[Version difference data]
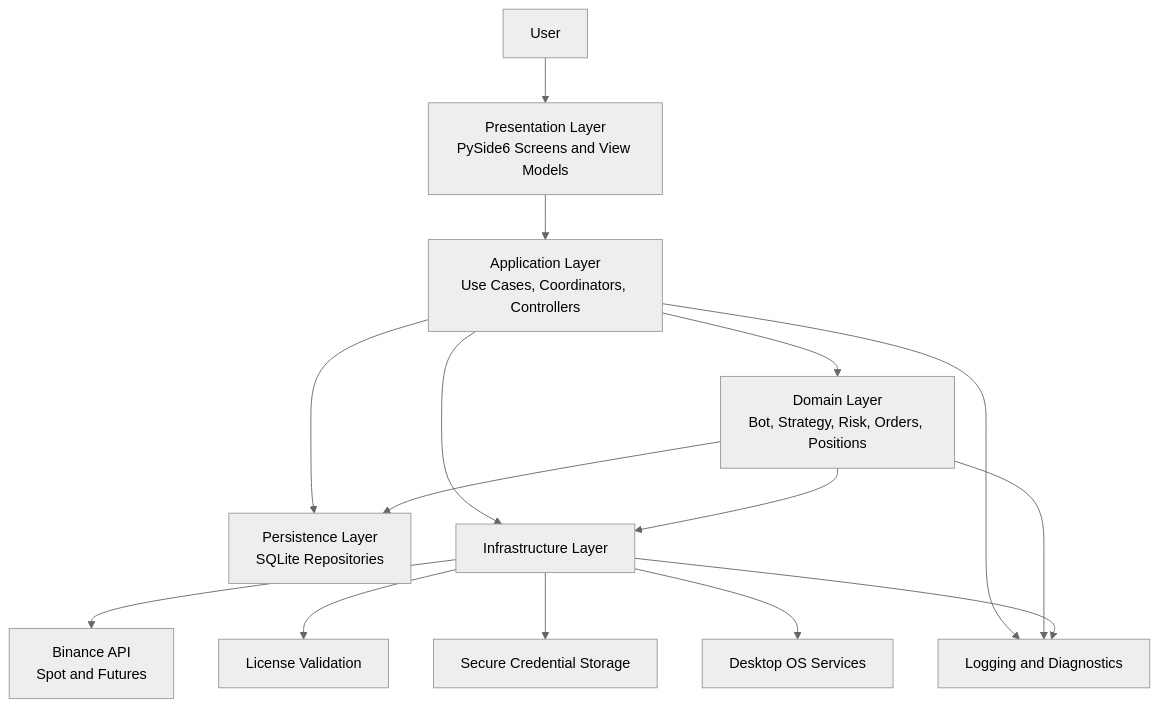
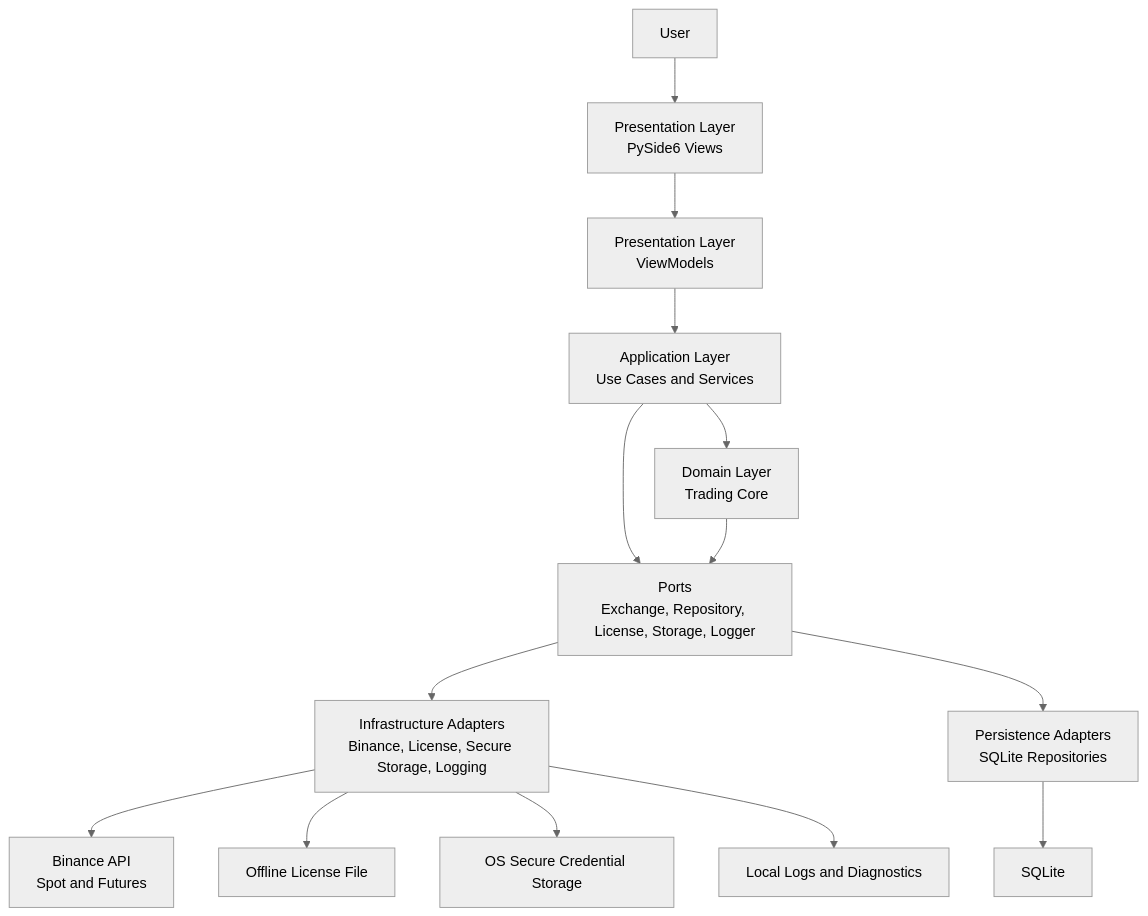
The third of 23 diagrams in docs/architecture.md (yukasung/tiewtrade), drawn with Mermaid (neutral theme) before and after one commit. The commit also changed other lines of this file and 5 other files, not shown here.

Commit message:
Align architecture documentation decisions

````diff
--- a/docs/architecture.md
+++ b/docs/architecture.md
@@ -131,22 +441,19 @@
 ```mermaid
 flowchart TB
-    User["User"] --> UI["Presentation Layer<br/>PySide6 Screens and View Models"]
+    User["User"] --> Views["Presentation Layer<br/>PySide6 Views"]
+    Views --> ViewModels["Presentation Layer<br/>ViewModels"]
+    ViewModels --> App["Application Layer<br/>Use Cases and Services"]
+    App --> Domain["Domain Layer<br/>Trading Core"]
+    App --> Ports["Ports<br/>Exchange, Repository, License, Storage, Logger"]
+    Domain --> Ports
 
-    UI --> App["Application Layer<br/>Use Cases, Coordinators, Controllers"]
-    App --> Domain["Domain Layer<br/>Bot, Strategy, Risk, Orders, Positions"]
-
-    App --> Persist["Persistence Layer<br/>SQLite Repositories"]
-    Domain --> Persist
-
-    App --> Infra["Infrastructure Layer"]
-    Domain --> Infra
+    Ports --> Infra["Infrastructure Adapters<br/>Binance, License, Secure Storage, Logging"]
+    Ports --> Persist["Persistence Adapters<br/>SQLite Repositories"]
 
     Infra --> Binance["Binance API<br/>Spot and Futures"]
-    Infra --> License["License Validation"]
-    Infra --> SecureStore["Secure Credential Storage"]
-    Infra --> OS["Desktop OS Services"]
+    Infra --> License["Offline License File"]
+    Infra --> SecureStore["OS Secure Credential Storage"]
+    Persist --> SQLite["SQLite"]
 
-    App --> Logging["Logging and Diagnostics"]
-    Domain --> Logging
-    Infra --> Logging
+    Infra --> Logs["Local Logs and Diagnostics"]
 ```
````
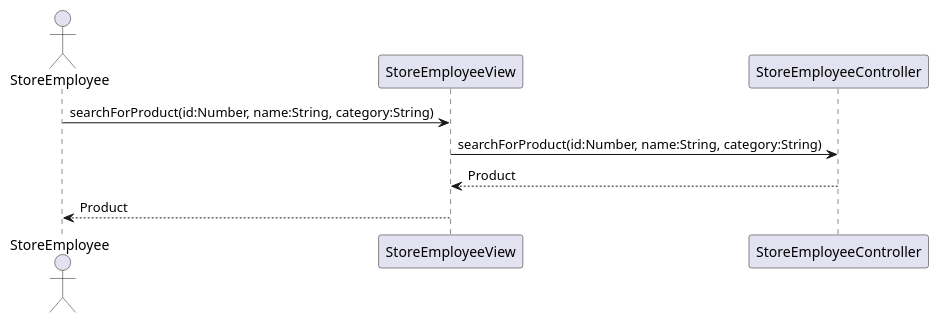
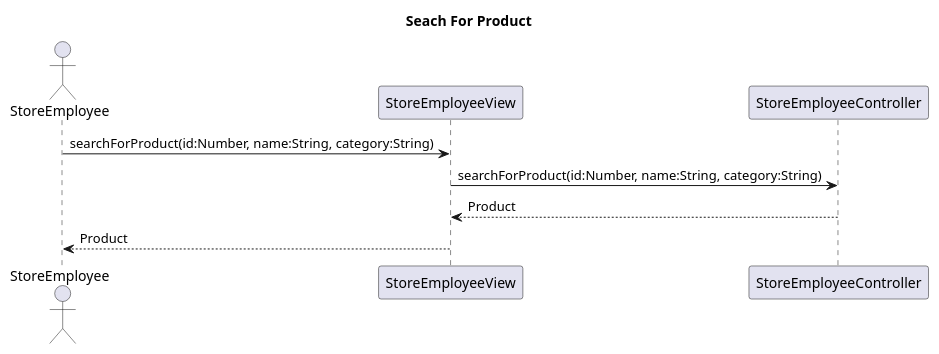
One commit to ThePhobosDeimosSuite/laboratoire-0_log430 changed the diagram in docs/UML/process/search-for-product.puml. Above: the diagram before and after it, drawn with PlantUML. The commit also changed 15 other files, not shown here.

```diff
--- a/docs/UML/process/search-for-product.puml
+++ b/docs/UML/process/search-for-product.puml
@@ -1,9 +1,10 @@
 @startuml search-for-product
+title Seach For Product
 actor StoreEmployee
 
 StoreEmployee -> StoreEmployeeView : searchForProduct(id:Number, name:String, category:String)
 StoreEmployeeView -> StoreEmployeeController : searchForProduct(id:Number, name:String, category:String)
 StoreEmployeeController --> StoreEmployeeView : Product
 StoreEmployeeView --> StoreEmployee : Product
 
 @enduml
```
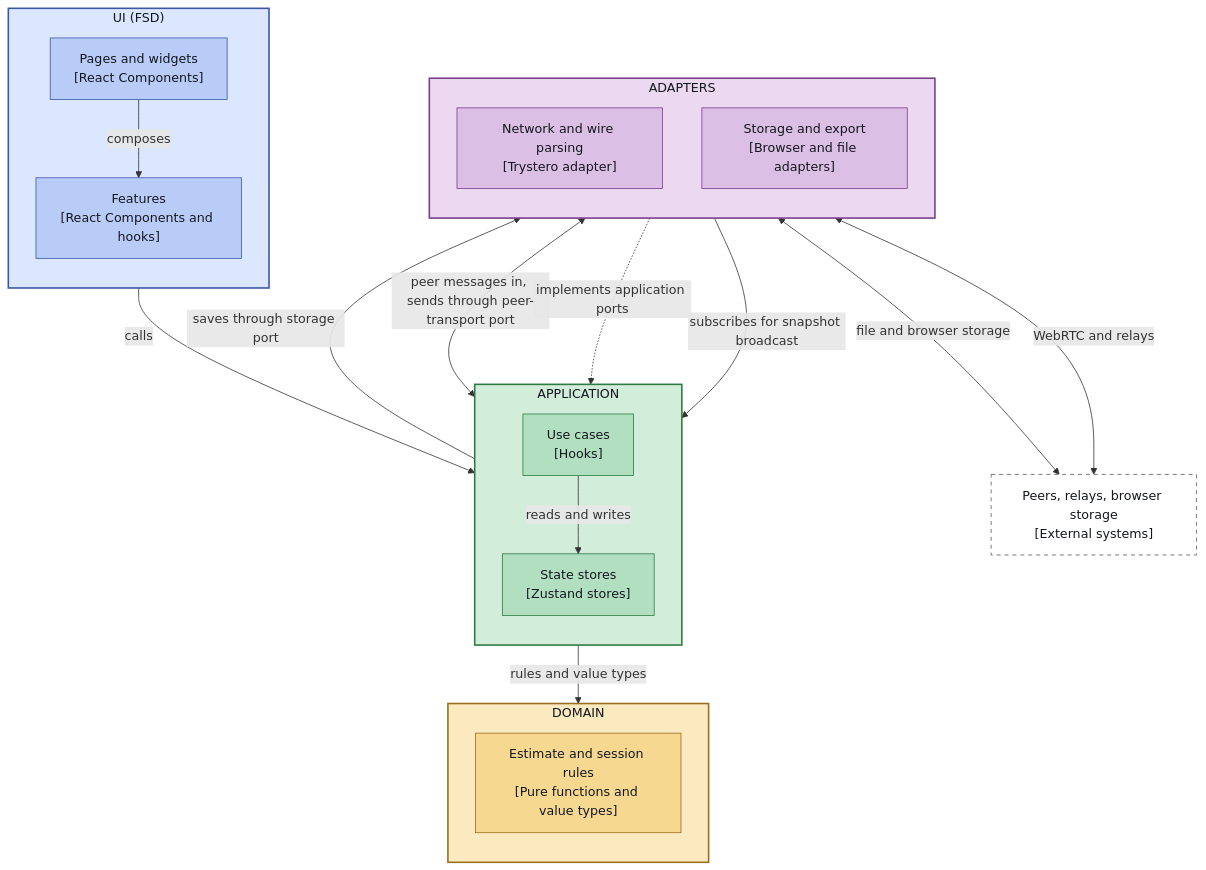
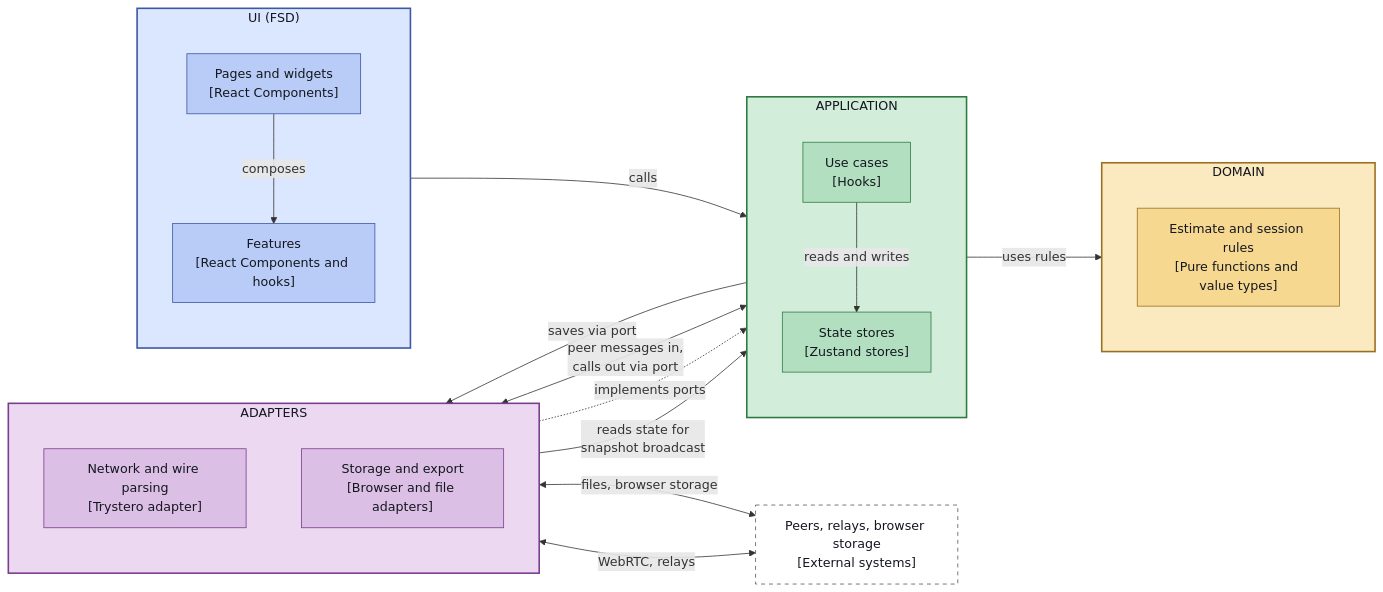
Before and after one commit to cfisch3r/estimate: the diagram in docs/adr/009-architecture-style-fsd-vs-hexagonal-core.md, drawn with Mermaid.

Commit message:
docs: shorten ADR-009 diagram labels and lay it out left to right

````diff
--- a/docs/adr/009-architecture-style-fsd-vs-hexagonal-core.md
+++ b/docs/adr/009-architecture-style-fsd-vs-hexagonal-core.md
@@ -76,47 +76,48 @@
 ```mermaid
-flowchart TB
+%%{init: {"flowchart": {"nodeSpacing": 70, "rankSpacing": 90, "padding": 14}}}%%
+flowchart LR
   subgraph UI["UI (FSD)"]
     direction TB
     Pages["Pages and widgets<br/>[React Components]"]
     Features["Features<br/>[React Components and hooks]"]
   end
   subgraph APP["APPLICATION"]
     direction TB
     UseCases["Use cases<br/>[Hooks]"]
     Stores["State stores<br/>[Zustand stores]"]
   end
   subgraph AD["ADAPTERS"]
     direction TB
     Net["Network and wire parsing<br/>[Trystero adapter]"]
     Store["Storage and export<br/>[Browser and file adapters]"]
   end
   subgraph DOM["DOMAIN"]
     direction TB
     Core["Estimate and session rules<br/>[Pure functions and value types]"]
   end
   Ext["Peers, relays, browser storage<br/>[External systems]"]
   Pages -->|composes| Features
   Features -->|calls| UseCases
-  UseCases -->|rules and value types| Core
+  UseCases -->|uses rules| Core
   UseCases -->|reads and writes| Stores
-  UseCases <-->|peer messages in, sends through peer-transport port| Net
-  UseCases -->|saves through storage port| Store
-  Net -->|subscribes for snapshot broadcast| Stores
-  Net <-->|WebRTC and relays| Ext
-  Store <-->|file and browser storage| Ext
-  AD -.->|implements application ports| APP
+  UseCases <-->|peer messages in,<br/>calls out via port| Net
+  UseCases -->|saves via port| Store
+  Net -->|reads state for<br/>snapshot broadcast| Stores
+  Net <-->|WebRTC, relays| Ext
+  Store <-->|files, browser storage| Ext
+  AD -.->|implements ports| APP
   style UI fill:#dbe6ff,stroke:#3d56a6,stroke-width:2px,color:#14171f
   style APP fill:#d3eddb,stroke:#2f7a43,stroke-width:2px,color:#14171f
   style DOM fill:#fbe9bf,stroke:#9a6f1e,stroke-width:2px,color:#14171f
   style AD fill:#ecd8f1,stroke:#7a3d8c,stroke-width:2px,color:#14171f
   classDef ui fill:#b9ccf7,stroke:#3d56a6,color:#14171f
   classDef app fill:#b2dfc0,stroke:#2f7a43,color:#14171f
   classDef dom fill:#f6d891,stroke:#9a6f1e,color:#14171f
   classDef ad fill:#dcbfe5,stroke:#7a3d8c,color:#14171f
   classDef ext fill:#ffffff,stroke:#555555,color:#14171f,stroke-dasharray: 5 5
   class Pages,Features ui
   class UseCases,Stores app
   class Core dom
   class Net,Store ad
   class Ext ext
 ```
````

__What you are asked to do__
All entries are to be duplicated exactly, with the pictures left out.

__Exercise response__
The third of 23 diagrams in docs/architecture.md (yukasung/tiewtrade), drawn with Mermaid (neutral theme) before and after one commit. The commit also changed other lines of this file and 5 other files, not shown here.

Commit message:
Align architecture documentation decisions

````diff
--- a/docs/architecture.md
+++ b/docs/architecture.md
@@ -131,22 +441,19 @@
 ```mermaid
 flowchart TB
-    User["User"] --> UI["Presentation Layer<br/>PySide6 Screens and View Models"]
+    User["User"] --> Views["Presentation Layer<br/>PySide6 Views"]
+    Views --> ViewModels["Presentation Layer<br/>ViewModels"]
+    ViewModels --> App["Application Layer<br/>Use Cases and Services"]
+    App --> Domain["Domain Layer<br/>Trading Core"]
+    App --> Ports["Ports<br/>Exchange, Repository, License, Storage, Logger"]
+    Domain --> Ports
 
-    UI --> App["Application Layer<br/>Use Cases, Coordinators, Controllers"]
-    App --> Domain["Domain Layer<br/>Bot, Strategy, Risk, Orders, Positions"]
-
-    App --> Persist["Persistence Layer<br/>SQLite Repositories"]
-    Domain --> Persist
-
-    App --> Infra["Infrastructure Layer"]
-    Domain --> Infra
+    Ports --> Infra["Infrastructure Adapters<br/>Binance, License, Secure Storage, Logging"]
+    Ports --> Persist["Persistence Adapters<br/>SQLite Repositories"]
 
     Infra --> Binance["Binance API<br/>Spot and Futures"]
-    Infra --> License["License Validation"]
-    Infra --> SecureStore["Secure Credential Storage"]
-    Infra --> OS["Desktop OS Services"]
+    Infra --> License["Offline License File"]
+    Infra --> SecureStore["OS Secure Credential Storage"]
+    Persist --> SQLite["SQLite"]
 
-    App --> Logging["Logging and Diagnostics"]
-    Domain --> Logging
-    Infra --> Logging
+    Infra --> Logs["Local Logs and Diagnostics"]
 ```
````
One commit to ThePhobosDeimosSuite/laboratoire-0_log430 changed the diagram in docs/UML/process/search-for-product.puml. Above: the diagram before and after it, drawn with PlantUML. The commit also changed 15 other files, not shown here.

```diff
--- a/docs/UML/process/search-for-product.puml
+++ b/docs/UML/process/search-for-product.puml
@@ -1,9 +1,10 @@
 @startuml search-for-product
+title Seach For Product
 actor StoreEmployee
 
 StoreEmployee -> StoreEmployeeView : searchForProduct(id:Number, name:String, category:String)
 StoreEmployeeView -> StoreEmployeeController : searchForProduct(id:Number, name:String, category:String)
 StoreEmployeeController --> StoreEmployeeView : Product
 StoreEmployeeView --> StoreEmployee : Product
 
 @enduml
```
Before and after one commit to cfisch3r/estimate: the diagram in docs/adr/009-architecture-style-fsd-vs-hexagonal-core.md, drawn with Mermaid.

Commit message:
docs: shorten ADR-009 diagram labels and lay it out left to right

````diff
--- a/docs/adr/009-architecture-style-fsd-vs-hexagonal-core.md
+++ b/docs/adr/009-architecture-style-fsd-vs-hexagonal-core.md
@@ -76,47 +76,48 @@
 ```mermaid
-flowchart TB
+%%{init: {"flowchart": {"nodeSpacing": 70, "rankSpacing": 90, "padding": 14}}}%%
+flowchart LR
   subgraph UI["UI (FSD)"]
     direction TB
     Pages["Pages and widgets<br/>[React Components]"]
     Features["Features<br/>[React Components and hooks]"]
   end
   subgraph APP["APPLICATION"]
     direction TB
     UseCases["Use cases<br/>[Hooks]"]
     Stores["State stores<br/>[Zustand stores]"]
   end
   subgraph AD["ADAPTERS"]
     direction TB
     Net["Network and wire parsing<br/>[Trystero adapter]"]
     Store["Storage and export<br/>[Browser and file adapters]"]
   end
   subgraph DOM["DOMAIN"]
     direction TB
     Core["Estimate and session rules<br/>[Pure functions and value types]"]
   end
   Ext["Peers, relays, browser storage<br/>[External systems]"]
   Pages -->|composes| Features
   Features -->|calls| UseCases
-  UseCases -->|rules and value types| Core
+  UseCases -->|uses rules| Core
   UseCases -->|reads and writes| Stores
-  UseCases <-->|peer messages in, sends through peer-transport port| Net
-  UseCases -->|saves through storage port| Store
-  Net -->|subscribes for snapshot broadcast| Stores
-  Net <-->|WebRTC and relays| Ext
-  Store <-->|file and browser storage| Ext
-  AD -.->|implements application ports| APP
+  UseCases <-->|peer messages in,<br/>calls out via port| Net
+  UseCases -->|saves via port| Store
+  Net -->|reads state for<br/>snapshot broadcast| Stores
+  Net <-->|WebRTC, relays| Ext
+  Store <-->|files, browser storage| Ext
+  AD -.->|implements ports| APP
   style UI fill:#dbe6ff,stroke:#3d56a6,stroke-width:2px,color:#14171f
   style APP fill:#d3eddb,stroke:#2f7a43,stroke-width:2px,color:#14171f
   style DOM fill:#fbe9bf,stroke:#9a6f1e,stroke-width:2px,color:#14171f
   style AD fill:#ecd8f1,stroke:#7a3d8c,stroke-width:2px,color:#14171f
   classDef ui fill:#b9ccf7,stroke:#3d56a6,color:#14171f
   classDef app fill:#b2dfc0,stroke:#2f7a43,color:#14171f
   classDef dom fill:#f6d891,stroke:#9a6f1e,color:#14171f
   classDef ad fill:#dcbfe5,stroke:#7a3d8c,color:#14171f
   classDef ext fill:#ffffff,stroke:#555555,color:#14171f,stroke-dasharray: 5 5
   class Pages,Features ui
   class UseCases,Stores app
   class Core dom
   class Net,Store ad
   class Ext ext
 ```
````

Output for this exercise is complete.